◆ ABOUT THIS EXERCISE ◆
Pick out each line of the records in which the word "versions" appears.

[Excerpts from a dataset]
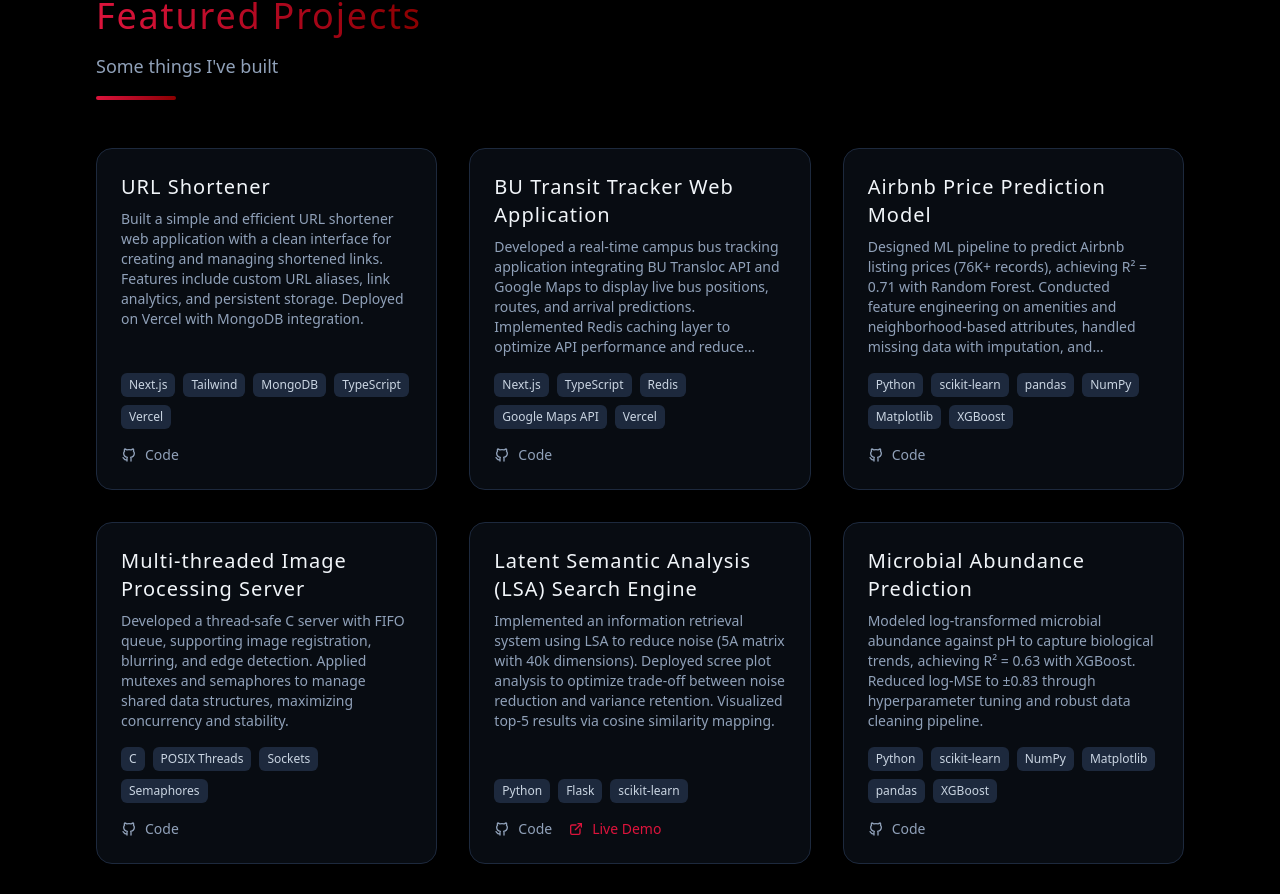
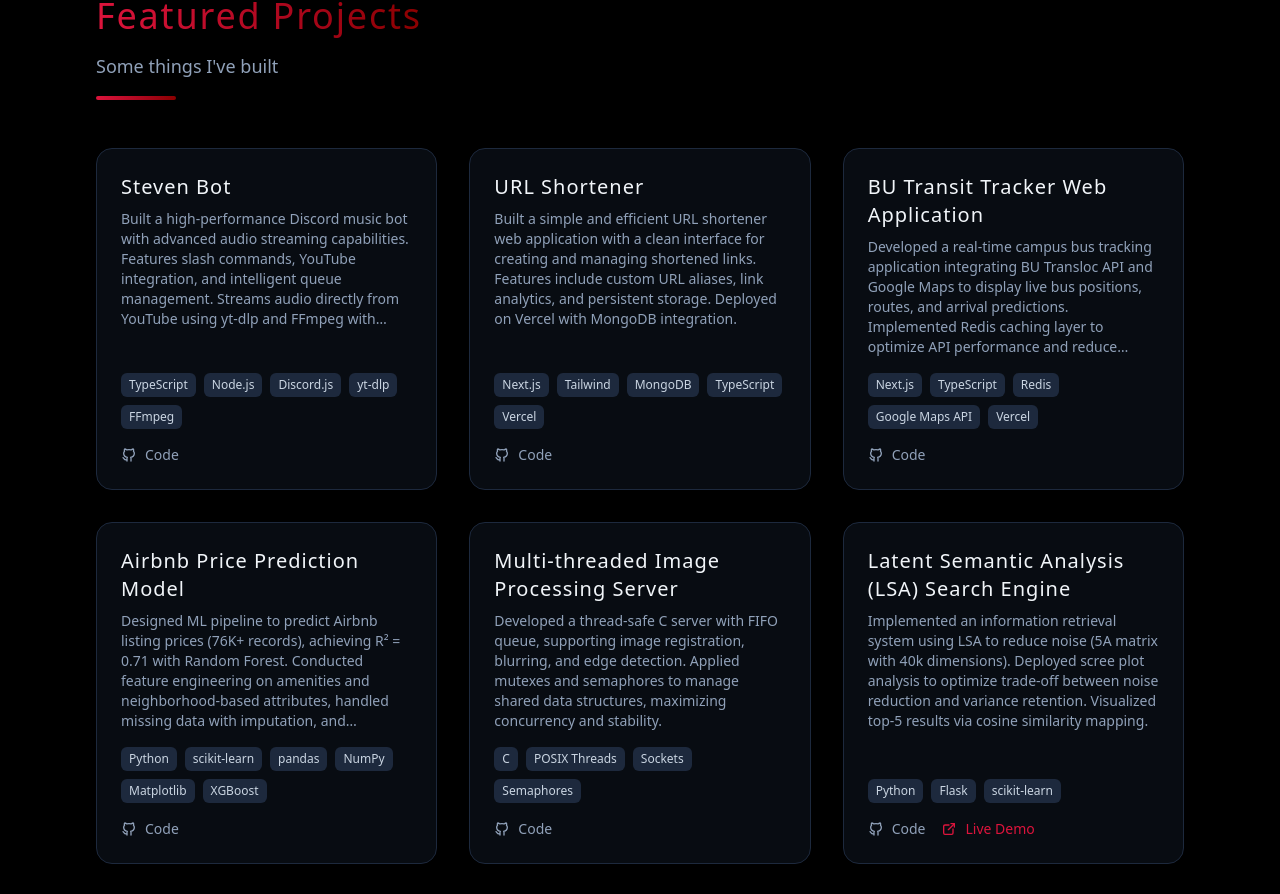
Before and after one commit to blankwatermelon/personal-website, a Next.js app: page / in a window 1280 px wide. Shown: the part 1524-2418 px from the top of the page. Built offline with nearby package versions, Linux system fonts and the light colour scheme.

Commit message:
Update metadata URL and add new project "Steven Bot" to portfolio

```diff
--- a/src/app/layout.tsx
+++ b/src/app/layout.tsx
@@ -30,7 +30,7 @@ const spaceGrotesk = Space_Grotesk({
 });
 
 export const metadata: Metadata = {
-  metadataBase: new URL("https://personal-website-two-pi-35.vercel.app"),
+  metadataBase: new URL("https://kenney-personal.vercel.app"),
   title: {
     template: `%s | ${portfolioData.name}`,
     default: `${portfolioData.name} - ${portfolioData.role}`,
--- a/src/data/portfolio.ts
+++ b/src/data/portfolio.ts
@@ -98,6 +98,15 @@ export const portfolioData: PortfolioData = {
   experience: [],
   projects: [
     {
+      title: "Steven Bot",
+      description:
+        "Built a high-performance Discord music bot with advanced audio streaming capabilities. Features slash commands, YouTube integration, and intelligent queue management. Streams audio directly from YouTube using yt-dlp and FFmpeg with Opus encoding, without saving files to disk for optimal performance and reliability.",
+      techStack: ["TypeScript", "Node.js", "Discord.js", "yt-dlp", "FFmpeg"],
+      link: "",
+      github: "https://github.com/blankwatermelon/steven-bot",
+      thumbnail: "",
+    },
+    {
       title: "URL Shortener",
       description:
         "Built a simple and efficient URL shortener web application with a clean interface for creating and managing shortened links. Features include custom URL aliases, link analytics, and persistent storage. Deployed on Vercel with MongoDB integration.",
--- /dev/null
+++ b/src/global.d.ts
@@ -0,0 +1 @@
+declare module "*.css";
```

==

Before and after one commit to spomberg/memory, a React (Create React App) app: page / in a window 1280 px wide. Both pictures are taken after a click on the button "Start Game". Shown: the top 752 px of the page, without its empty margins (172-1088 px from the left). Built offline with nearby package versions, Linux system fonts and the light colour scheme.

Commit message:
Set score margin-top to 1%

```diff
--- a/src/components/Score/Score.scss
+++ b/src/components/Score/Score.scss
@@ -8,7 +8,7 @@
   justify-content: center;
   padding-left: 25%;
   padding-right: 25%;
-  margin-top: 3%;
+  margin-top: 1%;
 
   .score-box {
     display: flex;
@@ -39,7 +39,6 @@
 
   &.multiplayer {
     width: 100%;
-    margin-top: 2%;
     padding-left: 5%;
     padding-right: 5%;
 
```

◆ OUTPUT OF THE EXERCISE ◆
Before and after one commit to blankwatermelon/personal-website, a Next.js app: page / in a window 1280 px wide. Shown: the part 1524-2418 px from the top of the page. Built offline with nearby package versions, Linux system fonts and the light colour scheme.
Before and after one commit to spomberg/memory, a React (Create React App) app: page / in a window 1280 px wide. Both pictures are taken after a click on the button "Start Game". Shown: the top 752 px of the page, without its empty margins (172-1088 px from the left). Built offline with nearby package versions, Linux system fonts and the light colour scheme.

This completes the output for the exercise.